A Dictionary of Greek and Roman biography and mythology

Smith, William

A Dictionary of Greek and Roman biography and mythology. William Smith, LLD, ed. 1890


1. The most ancient among the ten Attic orators contained in the Alexandrine canon, was a son of Sophilus the Sophist, and born at Rhamnus in Attica in B. C. 480. (Plut. Vit. X. Orat. p. 832b.; Philostrat. Vit. Soph. 1.15.1; Phot. Cod. p. 485; Suid. s.v. Eudoc. p. 59.) He was a man of eminent talent and a firm character (Thuc. 8.68; Plut. Nic. 6), and is said to have been educated partly by his father and partly by Pythodorus, while according to others he owed his education to none but himself. When he was a young man, the fame of Gorgias was at its height. The object of Gorgias' sophistical school of oratory was more to dazzle and captivate the hearer by brilliancy of diction and rhetorical artifices than to produce a solid conviction based upon sound arguments; it was, in short, a school for show-speeches, and the practical purposes of oratory in the courts of justice and the popular assembly lay beyond its sphere. Antiphon perceived this deficiency, and formed a higher and more practical view of the art to which he devoted himself; that is, he wished to produce conviction in the minds of the hearers by means of a thorough examination of the subjects proposed, and this not with a view to the narrow limits of the school, but to the courts and the assembly. Hence the ancients call Antiphon the inventor of

public oratory, or state that he raised it to a higher position. (Philostr. Vit. Soph. 1.15.2; Hermog. de Form. Orat. ii. p. 498; comp. Quint. Inst. 3.1.1 ; Diod. apud Clem. Alex. Strom. i. p. 365.) Antiphon was thus the first who regulated practical eloquence by certain theoretical laws, and he opened a school in which he taught rhetoric.

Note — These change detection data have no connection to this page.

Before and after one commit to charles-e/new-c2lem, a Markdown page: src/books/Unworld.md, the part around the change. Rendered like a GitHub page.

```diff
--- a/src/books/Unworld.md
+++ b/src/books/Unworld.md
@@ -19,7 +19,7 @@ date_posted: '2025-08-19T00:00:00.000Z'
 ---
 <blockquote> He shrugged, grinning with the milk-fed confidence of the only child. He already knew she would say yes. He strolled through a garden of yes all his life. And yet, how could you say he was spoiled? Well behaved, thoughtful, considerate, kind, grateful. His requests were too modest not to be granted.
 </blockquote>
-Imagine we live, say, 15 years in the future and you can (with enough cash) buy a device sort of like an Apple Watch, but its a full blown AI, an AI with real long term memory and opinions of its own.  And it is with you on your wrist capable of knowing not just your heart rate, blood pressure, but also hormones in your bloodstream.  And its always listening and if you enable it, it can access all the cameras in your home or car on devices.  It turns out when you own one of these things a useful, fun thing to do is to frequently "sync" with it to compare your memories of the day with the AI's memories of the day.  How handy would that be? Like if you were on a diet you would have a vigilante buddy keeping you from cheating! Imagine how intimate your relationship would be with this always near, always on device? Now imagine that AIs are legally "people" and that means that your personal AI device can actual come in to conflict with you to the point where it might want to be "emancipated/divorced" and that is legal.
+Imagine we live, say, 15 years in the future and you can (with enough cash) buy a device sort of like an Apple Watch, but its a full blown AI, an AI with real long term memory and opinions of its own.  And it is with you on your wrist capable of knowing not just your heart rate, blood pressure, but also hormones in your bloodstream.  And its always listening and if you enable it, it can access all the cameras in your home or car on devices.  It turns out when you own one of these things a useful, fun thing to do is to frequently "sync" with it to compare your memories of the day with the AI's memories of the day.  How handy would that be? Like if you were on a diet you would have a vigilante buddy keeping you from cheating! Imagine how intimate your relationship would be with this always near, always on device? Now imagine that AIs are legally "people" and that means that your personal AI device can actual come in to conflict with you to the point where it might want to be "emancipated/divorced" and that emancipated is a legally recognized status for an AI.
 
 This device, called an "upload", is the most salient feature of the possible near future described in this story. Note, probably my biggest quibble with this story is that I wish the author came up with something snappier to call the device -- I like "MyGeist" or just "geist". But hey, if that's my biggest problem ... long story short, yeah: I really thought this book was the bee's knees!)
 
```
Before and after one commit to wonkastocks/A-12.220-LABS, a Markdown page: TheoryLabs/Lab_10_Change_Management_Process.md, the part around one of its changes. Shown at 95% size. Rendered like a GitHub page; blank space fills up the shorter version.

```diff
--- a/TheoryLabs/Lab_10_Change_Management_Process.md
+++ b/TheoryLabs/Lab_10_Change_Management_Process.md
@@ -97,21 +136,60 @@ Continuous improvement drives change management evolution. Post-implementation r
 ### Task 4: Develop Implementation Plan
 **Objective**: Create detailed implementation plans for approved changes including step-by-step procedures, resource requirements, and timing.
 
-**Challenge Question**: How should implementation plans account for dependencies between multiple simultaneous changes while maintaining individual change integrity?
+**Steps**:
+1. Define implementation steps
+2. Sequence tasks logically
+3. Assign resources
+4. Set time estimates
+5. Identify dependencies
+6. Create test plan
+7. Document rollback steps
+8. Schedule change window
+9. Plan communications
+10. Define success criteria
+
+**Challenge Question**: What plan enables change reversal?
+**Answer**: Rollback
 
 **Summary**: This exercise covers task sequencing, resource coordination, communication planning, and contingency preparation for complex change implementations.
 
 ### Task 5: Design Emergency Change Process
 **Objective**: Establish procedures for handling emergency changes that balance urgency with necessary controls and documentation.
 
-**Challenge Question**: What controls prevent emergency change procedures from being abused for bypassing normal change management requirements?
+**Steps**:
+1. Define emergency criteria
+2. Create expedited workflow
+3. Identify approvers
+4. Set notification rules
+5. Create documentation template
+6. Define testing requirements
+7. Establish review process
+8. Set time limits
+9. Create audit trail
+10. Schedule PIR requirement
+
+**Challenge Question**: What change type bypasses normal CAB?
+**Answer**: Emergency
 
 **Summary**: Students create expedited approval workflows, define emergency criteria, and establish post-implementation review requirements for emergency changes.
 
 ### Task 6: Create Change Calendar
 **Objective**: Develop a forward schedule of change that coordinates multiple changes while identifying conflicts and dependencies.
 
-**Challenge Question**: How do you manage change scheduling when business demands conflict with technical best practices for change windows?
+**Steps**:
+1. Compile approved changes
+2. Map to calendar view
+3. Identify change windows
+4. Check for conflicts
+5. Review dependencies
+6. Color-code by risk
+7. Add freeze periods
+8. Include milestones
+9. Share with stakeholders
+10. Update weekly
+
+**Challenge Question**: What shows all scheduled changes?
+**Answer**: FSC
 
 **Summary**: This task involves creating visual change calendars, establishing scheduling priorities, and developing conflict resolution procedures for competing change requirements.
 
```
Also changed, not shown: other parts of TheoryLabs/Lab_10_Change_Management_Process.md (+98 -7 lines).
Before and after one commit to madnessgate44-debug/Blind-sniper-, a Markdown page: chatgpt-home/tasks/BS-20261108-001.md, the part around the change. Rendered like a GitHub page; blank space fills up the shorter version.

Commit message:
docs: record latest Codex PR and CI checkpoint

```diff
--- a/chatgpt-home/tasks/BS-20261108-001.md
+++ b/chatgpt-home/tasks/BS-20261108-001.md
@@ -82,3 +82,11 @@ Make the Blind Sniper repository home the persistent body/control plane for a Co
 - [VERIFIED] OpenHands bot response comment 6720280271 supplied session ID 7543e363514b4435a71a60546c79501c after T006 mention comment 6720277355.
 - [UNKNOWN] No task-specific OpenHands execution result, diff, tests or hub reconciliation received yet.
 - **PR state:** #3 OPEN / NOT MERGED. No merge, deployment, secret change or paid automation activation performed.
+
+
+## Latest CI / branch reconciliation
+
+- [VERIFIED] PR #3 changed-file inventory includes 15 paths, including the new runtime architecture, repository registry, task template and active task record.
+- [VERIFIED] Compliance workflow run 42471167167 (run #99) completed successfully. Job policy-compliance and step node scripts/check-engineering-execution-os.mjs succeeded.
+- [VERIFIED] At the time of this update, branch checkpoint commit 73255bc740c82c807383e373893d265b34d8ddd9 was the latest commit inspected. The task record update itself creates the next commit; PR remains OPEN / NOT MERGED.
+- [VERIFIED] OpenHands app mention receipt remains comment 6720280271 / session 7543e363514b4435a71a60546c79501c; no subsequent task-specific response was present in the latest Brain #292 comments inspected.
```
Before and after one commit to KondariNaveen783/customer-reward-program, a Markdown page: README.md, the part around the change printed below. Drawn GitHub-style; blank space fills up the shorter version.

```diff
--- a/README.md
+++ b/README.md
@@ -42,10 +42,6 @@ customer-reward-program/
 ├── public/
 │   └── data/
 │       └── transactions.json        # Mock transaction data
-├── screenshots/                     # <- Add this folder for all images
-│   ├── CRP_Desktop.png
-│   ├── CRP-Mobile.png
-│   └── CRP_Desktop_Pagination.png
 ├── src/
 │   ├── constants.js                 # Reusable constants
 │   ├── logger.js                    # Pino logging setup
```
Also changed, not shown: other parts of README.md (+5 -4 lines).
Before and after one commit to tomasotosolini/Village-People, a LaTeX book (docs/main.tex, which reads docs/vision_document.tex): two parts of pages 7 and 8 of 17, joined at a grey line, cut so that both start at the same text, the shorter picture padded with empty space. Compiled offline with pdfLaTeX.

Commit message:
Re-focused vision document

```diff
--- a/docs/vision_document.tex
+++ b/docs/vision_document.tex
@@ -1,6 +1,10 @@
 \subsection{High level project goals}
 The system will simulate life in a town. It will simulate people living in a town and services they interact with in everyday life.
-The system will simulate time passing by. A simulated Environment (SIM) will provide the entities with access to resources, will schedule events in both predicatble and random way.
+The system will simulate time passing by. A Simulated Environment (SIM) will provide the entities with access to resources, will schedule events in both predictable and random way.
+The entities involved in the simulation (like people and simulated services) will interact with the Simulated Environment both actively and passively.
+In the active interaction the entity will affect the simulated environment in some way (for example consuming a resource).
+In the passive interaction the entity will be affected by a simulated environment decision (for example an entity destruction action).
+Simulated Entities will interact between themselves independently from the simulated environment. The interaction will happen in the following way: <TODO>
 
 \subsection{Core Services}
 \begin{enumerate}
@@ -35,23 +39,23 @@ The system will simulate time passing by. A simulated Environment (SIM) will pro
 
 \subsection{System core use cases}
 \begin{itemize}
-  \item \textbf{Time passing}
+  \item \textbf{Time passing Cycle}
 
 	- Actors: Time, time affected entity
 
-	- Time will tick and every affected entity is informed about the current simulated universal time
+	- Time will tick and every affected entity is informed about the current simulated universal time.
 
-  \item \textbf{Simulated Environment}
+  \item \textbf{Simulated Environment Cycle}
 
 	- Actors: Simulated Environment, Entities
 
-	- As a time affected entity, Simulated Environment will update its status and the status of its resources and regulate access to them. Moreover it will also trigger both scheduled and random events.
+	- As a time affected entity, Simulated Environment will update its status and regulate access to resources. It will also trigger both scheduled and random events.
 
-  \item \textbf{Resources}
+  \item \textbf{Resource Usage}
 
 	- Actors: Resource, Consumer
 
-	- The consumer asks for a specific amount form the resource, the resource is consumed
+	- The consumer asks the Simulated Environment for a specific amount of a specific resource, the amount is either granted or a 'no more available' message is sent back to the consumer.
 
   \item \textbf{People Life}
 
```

Thucydides, the historian, a pupil of Antiphon, speaks of his master with the highest esteem, and many of the excellencies of his style are ascribed by the ancients to the influence of Antiphon. (Schol. ad Thuc. iv. p. 312, ed. Bekker; comp. Dionys. de Comp. Verb. 10.) At the same time, Antiphon occupied himself with writing speeches for others, who delivered them in the courts of justice; and as he was the first who received money for such orations--a practice which subsequently became quite general--he was severely attacked and ridiculed, especially by the comic writers, Plato and Peisander. (Philostr. l.c.; Plut. Vit. X. Orat. p. 833c.) These attacks, however, may also have been owing to his political opinions, for he belonged to the oligarchical party. This unpopularity, together with his own reserved character, prevented his ever appearing as a speaker either in the courts or the assembly; and the only time he spoke in public was in B. C. 411, when he defended himself against the charge of treachery. (Thuc. 8.68 ; Lys. c. Eratosth. p. 427; Cic. Brut. 12.)

The history of Antiphon's career as a politician is for the most part involved in great obscurity, which is in a great measure owing to the fact, that Antiphon the orator is frequently confounded by ancient writers with Antiphon the interpreter of signs, and Antiphon the tragic poet. Plutarch (l.c.) and Philostratus (Vit. Soph. 1.15.1) mention some events in which he was engaged, but Thucydides seems to have known nothing about them. The only part of his public life of which the detail is known, is that connected with the revolution of B. C. 411, and the establishment of the oligarchical government of the Four Hundred. The person chiefly instrumental in bringing it about was Peisander; but, according to the express testimony of Thucydides, Antiphon was the man who had done everything to prepare the change, and had drawn up the plan of it. (Comp. Philostr. l.c.; Plut. Vit. X. Orat. p. 832f.) On the overthrow of the oligarchical government six months after its establishment, Antiphon was brought to trial for having attempted to negotiate peace with Sparta, and was condemned to death. His speech in defence of himself is stated by Thucydides (8.68; comp. Cic. Brut. 12) to have been the ablest that was ever made by any man in similar circumstances. It is now lost, but was known to the ancients, and is referred to by Harpocration (s. v. στασιώτης), who calls it λόγος περὶ μεταστάσεως. His property was confiscated, his house razed to the ground, and on the site of it a tablet was erected with the inscription "Antiphon the traitor." His remains were not allowed to be buried in Attic ground, his children, as well as any one who should adopt them, were punished with atimia. (Plut. l.c.)